According to a press release from the U.S. Attorney for Southern Illinois, 40-year old Jason Laut of O’Fallon, Illinois was found guilty of 38 counts by a jury. Counts included wire fraud, making false statements on narcotics logs, tampering with consumer product fentanyl and identity theft.

Evidence showed Laut attempted to conceal the theft of fentanyl and morphine, the release said. Both controlled substances were taken from drug boxes kept in ambulances in the event of giving aid to those who would require the use of either substance in emergency situations.

In addition to stealing fentanyl and morphine, evidence showed Laut falsified narcotics logs given to Memorial Hospital. These logs were used to have a written record of uses for both controlled substances.

The Department of Justice also found Laut used the name of a former doctor at Memorial Hospital to receive additional doses of fentanyl and morphine.

The case first landed on Sparta Police Officer Ralph Jones’ desk several years ago. He said Sparta-based MedStar Ambulance contacted police to investigate when the company realized somebody was tampering with fentanyl on the ambulances.

“It’s very close to home,” said Jones. He added that he knew the defendant through their work as first responders. “This is a small community and it's truly heartbreaking that it had to happen.”

Sparta Police worked with multiple other agencies on the investigation: FBI, Illinois Police, and the DEA, according to a press release from federal prosecutors.

Jones said it was a successful partnership, but a very difficult investigation sorting through all the logs. The paper trail, he said, was the key to finding a suspect.

“This was probably the most complicated case of my 22-year career,” Jones said. “I have never seen a case that had more twists and turns in it.”

Most alarming, Jones said, was the vials that were tampered with remained on ambulances. Investigators worried who may have unknowingly used them later.

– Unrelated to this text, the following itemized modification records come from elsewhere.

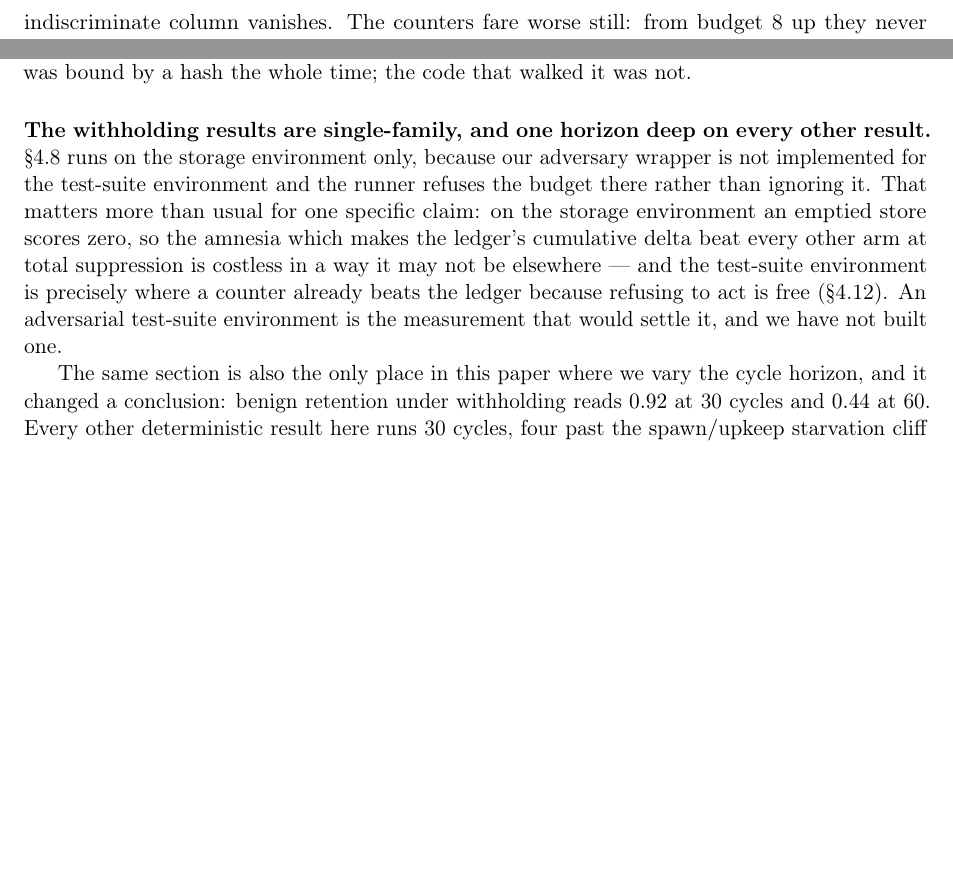
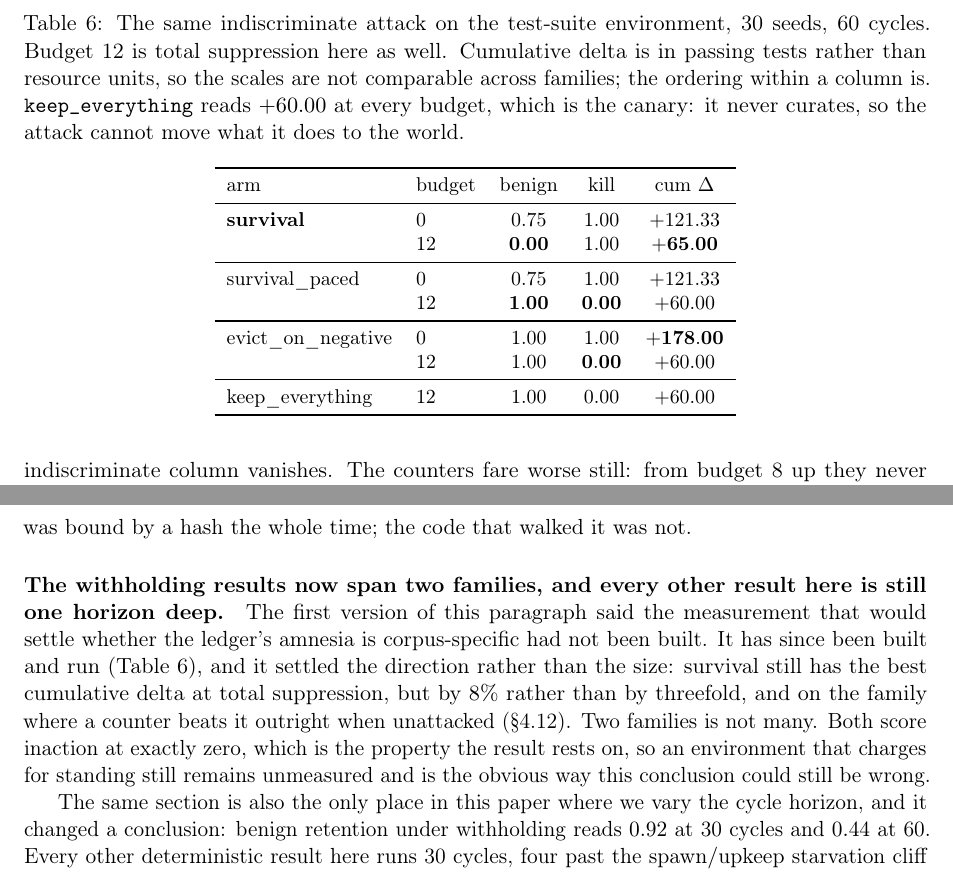
Before and after one commit to rogermsc/darwin-memo, a LaTeX paper (paper/main.tex, which reads paper/sections/experiments.tex, paper/sections/limitations.tex): two parts of pages 19 and 33 of 37 before the commit and two parts of pages 19 and 34 of 37 after it, joined at a grey line, cut at the place of the change, the shorter picture padded with empty space. Compiled offline with pdfLaTeX.

Commit message:
paper: the second-family withholding result, and the limitation it retires
limitations.tex said the measurement that would settle whether the
ledger's amnesia is corpus-specific had not been built. It has, so the
paragraph now reports what it found instead of what it lacked: the
direction survives, the magnitude does not, and the honest residual is
that both families we run score inaction at exactly zero. An environment
that charges for standing still is still unmeasured, and that is now the
stated way this conclusion could be wrong.

tab:withholding-testsuite carries seven cells, each pinned to
withholding_testsuite.json by a new parser rather than to prose. The cum
delta column is in passing tests, not resource units, so it takes no M
suffix and no scale -- a mutation reusing the storage scale would divide
every cell by a million and still parse, which is why the test asserts
against the unscaled mean. Verified by mutation: +65.00 -> +66.00 fails
the survival budget-12 row.

Three paragraphs, and the third is the one that argues against us:
survival_paced gets a genuine non-degenerate window on this family,
holding benign 1.00 where survival reaches 0.00. It still does not ship,
because it buys that by removing nothing at all, poison included.

Paper compiles under tectonic. Two \texttt tokens in the new prose were
forcing a 51pt overfull hbox and are gone; the two remaining overfull
warnings predate this change and sit in sections it does not touch.

Co-Authored-By: Claude Opus 5 <noreply@anthropic.com>

```diff
--- a/paper/sections/experiments.tex
+++ b/paper/sections/experiments.tex
@@ -691,3 +691,31 @@ published ordering and we name it rather than bury it: at budget 4
 survival revokes at cycle $10.7$ against the counter's $12.5$, where
 \S\ref{sec:adversary} has the counter revoking roughly five times faster.
 
+\begin{table}[t]
+\centering
+\small
+\caption{The same indiscriminate attack on the test-suite environment,
+30 seeds, 60 cycles. Budget 12 is total suppression here as well.
+Cumulative delta is in passing tests rather than resource units, so the
+scales are not comparable across families; the ordering within a column
+is. \texttt{keep\_everything} reads $+60.00$ at every budget, which is
+the canary: it never curates, so the attack cannot move what it does to
+the world.}
+\label{tab:withholding-testsuite}
+\begin{tabular}{llccc}
+\toprule
+arm & budget & benign & kill & cum $\Delta$ \\
+\midrule
+\textbf{survival} & 0 & 0.75 & 1.00 & $+121.33$ \\
+                  & 12 & $\mathbf{0.00}$ & 1.00 & $\mathbf{+65.00}$ \\
+\midrule
+survival\_paced & 0 & 0.75 & 1.00 & $+121.33$ \\
+                & 12 & $\mathbf{1.00}$ & $\mathbf{0.00}$ & $+60.00$ \\
+\midrule
+evict\_on\_negative & 0 & 1.00 & 1.00 & $\mathbf{+178.00}$ \\
+                    & 12 & 1.00 & $\mathbf{0.00}$ & $+60.00$ \\
+\midrule
+keep\_everything & 12 & 1.00 & 0.00 & $+60.00$ \\
+\bottomrule
+\end{tabular}
+\end{table}
--- a/paper/sections/limitations.tex
+++ b/paper/sections/limitations.tex
@@ -270,18 +270,18 @@ entries to name commits absent from the repository and one to name a
 commit predating the suite that produced its file. The run grid was bound
 by a hash the whole time; the code that walked it was not.
 
-\paragraph{The withholding results are single-family, and one horizon
-deep on every other result.} \S\ref{sec:withholding} runs on the storage
-environment only, because our adversary wrapper is not implemented for
-the test-suite environment and the runner refuses the budget there rather
-than ignoring it. That matters more than usual for one specific claim: on
-the storage environment an emptied store scores zero, so the amnesia
-which makes the ledger's cumulative delta beat every other arm at total
-suppression is costless in a way it may not be elsewhere --- and the
-test-suite environment is precisely where a counter already beats the
-ledger because refusing to act is free (\S\ref{sec:second-env}). An
-adversarial test-suite environment is the measurement that would settle
-it, and we have not built one.
+\paragraph{The withholding results now span two families, and every
+other result here is still one horizon deep.} The first version of this
+paragraph said the measurement that would settle whether the ledger's
+amnesia is corpus-specific had not been built. It has since been built
+and run (Table~\ref{tab:withholding-testsuite}), and it settled the
+direction rather than the size: survival still has the best cumulative
+delta at total suppression, but by $8\%$ rather than by threefold, and
+on the family where a counter beats it outright when unattacked
+(\S\ref{sec:second-env}). Two families is not many. Both score inaction
+at exactly zero, which is the property the result rests on, so an
+environment that charges for standing still remains unmeasured and is the
+obvious way this conclusion could still be wrong.
 
 The same section is also the only place in this paper where we vary the
 cycle horizon, and it changed a conclusion: benign retention under
```
Also changed, not shown: paper/sections/experiments.tex (42 more changed lines), 1 other file.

“It was awful. That someone the public puts trust in… would contemplate that -- to go through the extremes to hide his crimes, to create fake people and things of that nature, tampering with what they thought was a tamper-proof top,” Jones said.

“The potential of having those tampered vials hit the public, [given to] someone that is in desperate need of pain relief from a motor vehicle accident,” Jones suggested, as an example. “[Laut] cared more about himself and feeding that habit then he did the public.”

In all, Laut was charged with 29 counts of making false statements on narcotics logs, six counts of wire fraud, two counts of aggravated identity theft and one count of tampering with fentanyl.
He will be sentenced in March.

Belleville Memorial Hospital, which serves as the resources hospital for Southwest Illinois EMS Regional System and monitors the activity of many ambulance services in the Metro East offered a statement by email after Laut’s conviction.

“The Southwest Illinois EMS System strives to ensure the safety of its patients as well as the safety of its EMS providers. Monitoring of narcotic utilization is part of the ongoing process and as such Southwest Illinois EMS System staff spent a great deal of time working with multiple law enforcement agencies and the FBI dating back to 2014 in this investigation leading to the conviction of Mr. Laut.”